Jennifer Barrett is the senior editor for Drug Topics® and Total Pharmacy®.
A recent analysis showed a surge in prescription fills for hydroxychloroquine/chloroquine, likely due to off-label prescribing for coronavirus disease 2019.
A recent analysis showed a surge in prescription fills for hydroxychloroquine/chloroquine, likely due to off-label prescribing for coronavirus disease 2019 (COVID-19).
For the study, which was published in JAMA, investigators analyzed prescription patterns of these therapies, along with other commonly used drugs for reference, in the United States amid the pandemic.
Using all-payer US pharmacy data from 58,332 chain, independent, and mail-order pharmacies, investigators examined prescription of hydroxychloroquine/chloroquine based on fill quantity. Pharmacy claims were assigned weights to match prescription data from the Medical Expenditures Panel Survey 2015-2017 to generate national estimates. Estimates were scaled to total retail prescription drug fills in 2019 to obtain weekly fill estimates at the drug level.
According to the findings, during the week of March 15 to 21, 2020 hydroxychloroquine/chloroquine fills increased by 1977%, from 2208 in 2019 to 45858 prescriptions, for fewer than 28 tablet fills; 179% for 28 to 60 tablet fills, from 70,472 to 196,606; and 182.1% for more than 60 tablet fills, from 44,245 to 124,833 prescriptions. Fills for all drugs, except for amoxicillin and hydrocodone-acetaminophen, peaked during this time period, followed by subsequent declines, according to the study.
At the end of the study, these increase remained sustained for fewer than 28 tablets filled and 28 to 60 tablets filled, whereas more than 60 tablet fills were below 2019 estimates, the investigators noted.
Overall, during the 10-week period in 2020 compared with 2019, there were 483,425 excess fills of hydroxychloroquine/chloroquine.
The sharpest declines in the study were noted for:
However, cardiometabolic therapies appeared to remain stable or decline slightly, including for amolidipine (-9.2%), atorvastatin (-9.1%), lisinopril (15.3%), and losartan (+1.7%), compared with 2018.

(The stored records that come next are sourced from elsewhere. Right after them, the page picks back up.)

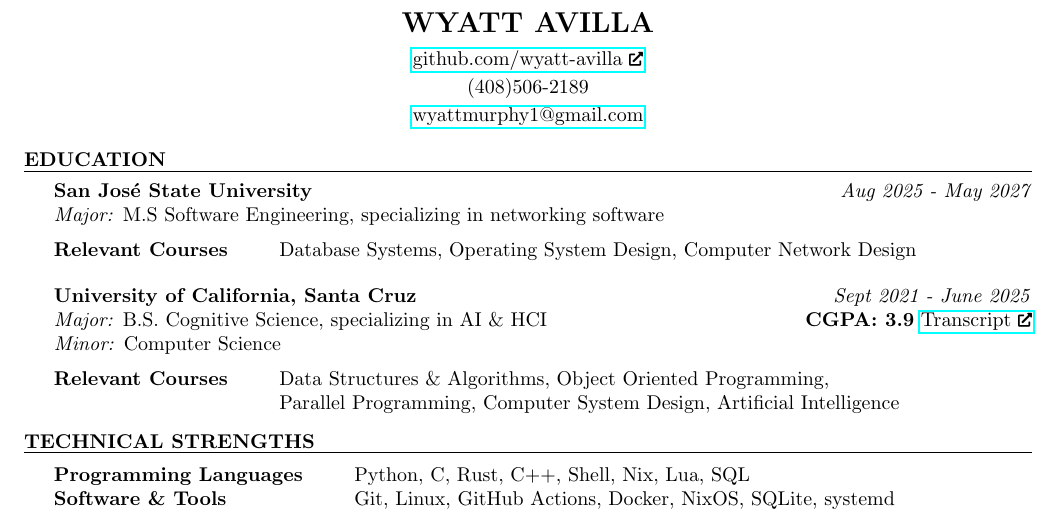
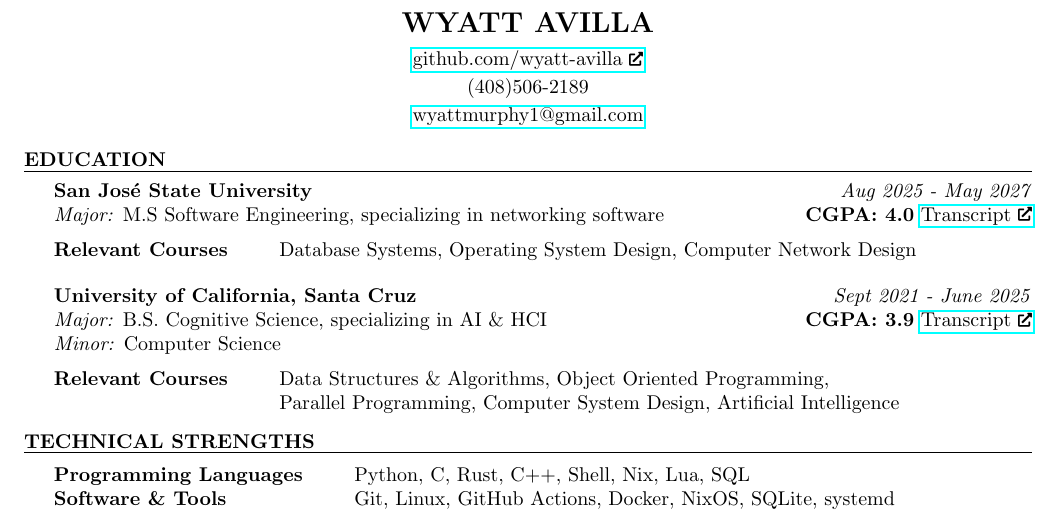
Before and after one commit to wyatt-avilla/resume, a LaTeX CV (resume.tex): part of the page, cut so that both start at the same text. Compiled offline with pdfLaTeX.

Commit message:
add sjsu transcript and gpa

```diff
--- a/resume.tex
+++ b/resume.tex
@@ -21,7 +21,10 @@
 
   \textbf{San José State University} \hfill{} \textit{Aug 2025 - May 2027} \\
   \textit{Major:} M.S Software Engineering, specializing in
-  networking software \hfill{} \\
+  networking software
+  \hfill{} \textbf{CGPA:\@ 4.0}
+  \href{https://github.com/wyatt-avilla/resume/blob/main/assets/sjsu_unofficial_transcript.pdf}{Transcript
+  \scaledfaExternalLink} \\
 
   \vspace{-1.2em}
 
```
Also changed, not shown: assets/sjsu_unofficial_transcript.pdf (added), resume.pdf.
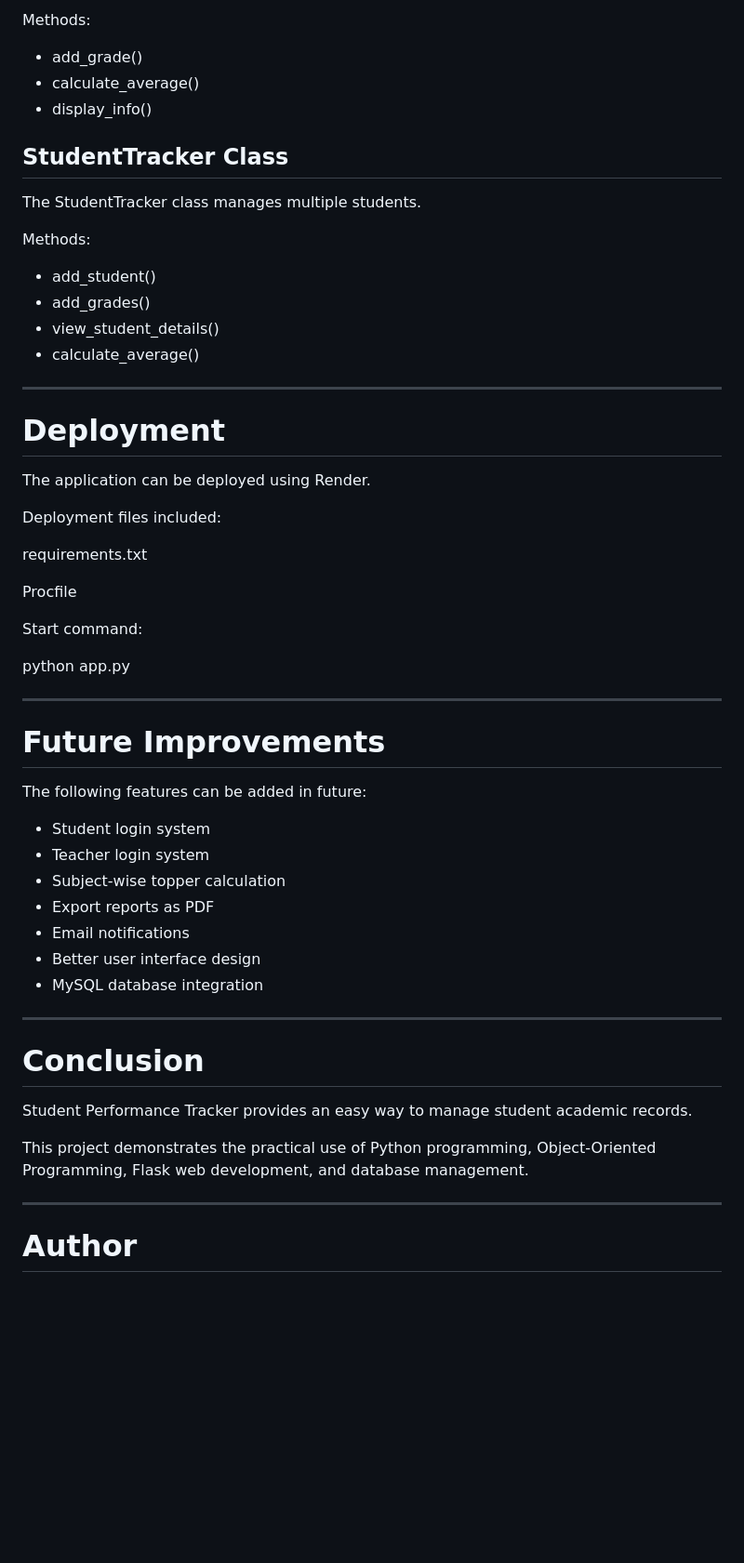
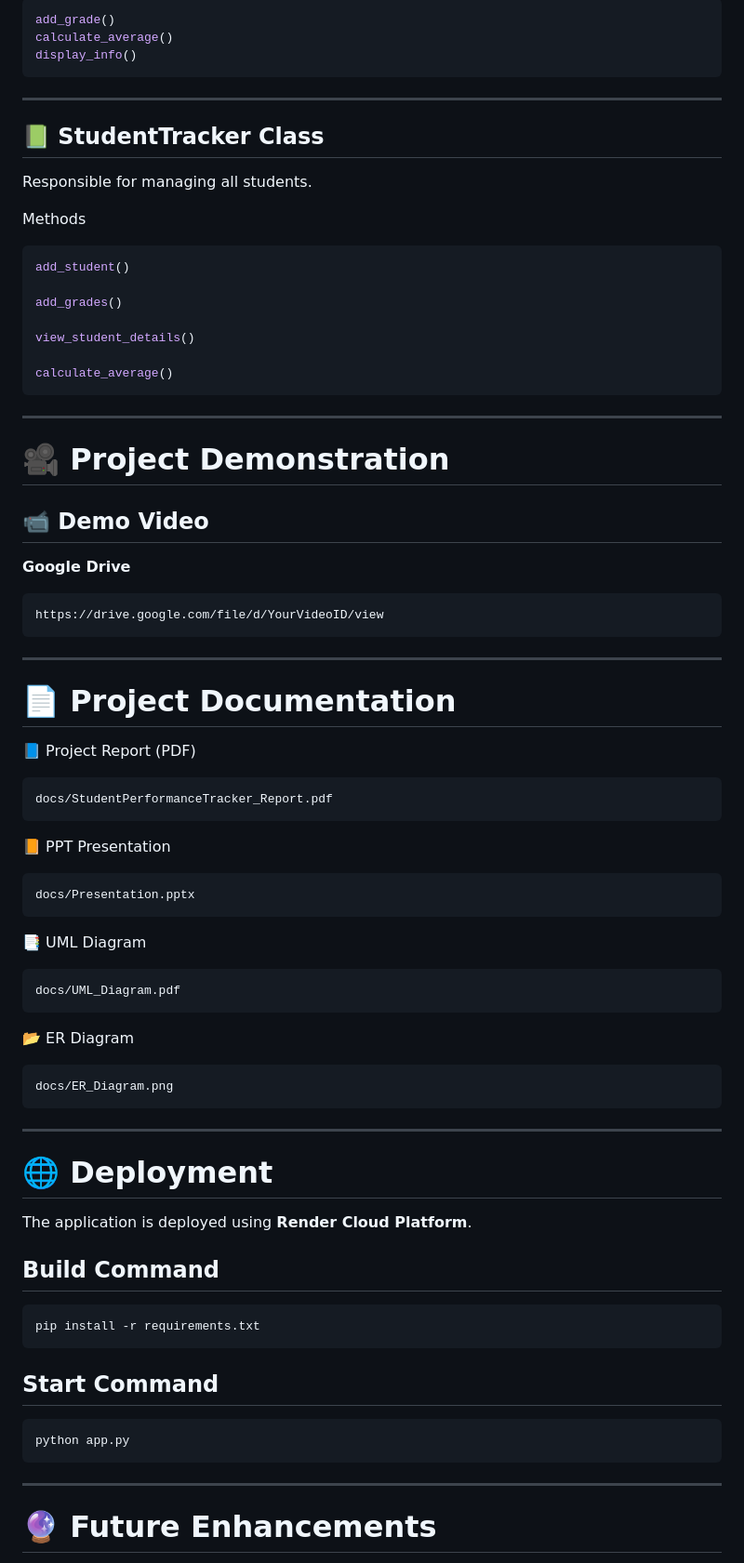
Before and after one commit to sidhu020/StudentPerformanceTracker, a Markdown page: README.md, the part around one of its changes. Shown at 93% size. Rendered like a GitHub page; blank space fills up the shorter version.

````diff
--- a/README.md
+++ b/README.md
@@ -316,65 +321,86 @@ Attributes:
 
-Methods:
-
-- add_grade()
-- calculate_average()
-- display_info()
-
-
-## StudentTracker Class
-
-The StudentTracker class manages multiple students.
-
-Methods:
-
-- add_student()
-- add_grades()
-- view_student_details()
-- calculate_average()
+```python
+add_grade()
+calculate_average()
+display_info()
+```
 
 ---
 
-# Deployment
+## 📗 StudentTracker Class
 
-The application can be deployed using Render.
+Responsible for managing all students.
 
-Deployment files included:
+Methods
 
+```python
+add_student()
 
-requirements.txt
+add_grades()
 
-Procfile
+view_student_details()
 
+calculate_average()
+```
+---
 
-Start command:
+# 🎥 Project Demonstration
 
+## 📹 Demo Video
 
-python app.py
+**Google Drive**
 
+```
+https://drive.google.com/file/d/YourVideoID/view
+```
 
 ---
 
-# Future Improvements
+# 📄 Project Documentation
 
-The following features can be added in future:
+📘 Project Report (PDF)
 
-- Student login system
-- Teacher login system
-- Subject-wise topper calculation
-- Export reports as PDF
-- Email notifications
-- Better user interface design
-- MySQL database integration
+```
+docs/StudentPerformanceTracker_Report.pdf
+```
+
+📙 PPT Presentation
+
+```
+docs/Presentation.pptx
+```
+
+📑 UML Diagram
+
+```
+docs/UML_Diagram.pdf
+```
+
+📂 ER Diagram
+
+```
+docs/ER_Diagram.png
+```
 
 ---
 
-# Conclusion
+# 🌐 Deployment
 
-Student Performance Tracker provides an easy way to manage student academic records.
+The application is deployed using **Render Cloud Platform**.
 
-This project demonstrates the practical use of Python programming, Object-Oriented Programming, Flask web development, and database management.
+## Build Command
+
+```bash
+pip install -r requirements.txt
+```
+
+## Start Command
+
+```bash
+python app.py
+```
 
 ---
 
-# Author
+# 🔮 Future Enhancements
 
````
Also changed, not shown: other parts of README.md (+300 -204 lines).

According to the investigators, the modest decline for most common long-term therapies after peak may be linked to reduced contact with prescribing clinicians, restricted access to pharmacies, pharmacist rationing, loss of insurance, or replete supplies from early stockpiling.
The investigators wrote that the surge in prescriptions corresponds to a previously reported spike in internet searches for purchasing hydroxychloroquine/chloroquine. “There was a subsequent reduction in longer-term prescription fills, which could indicate decreased availability for patients with systemic lupus erythematosus and rheumatoid arthritis,” they wrote in the study.
Overall, they reported that “these observed patterns appear to be in keeping with drug shortages of hydroxychloroquine reported to the [FDA] starting March 31.”
The investigators concluded that methods to safeguard patients against overprescription and drug shortages during the pandemic are needed.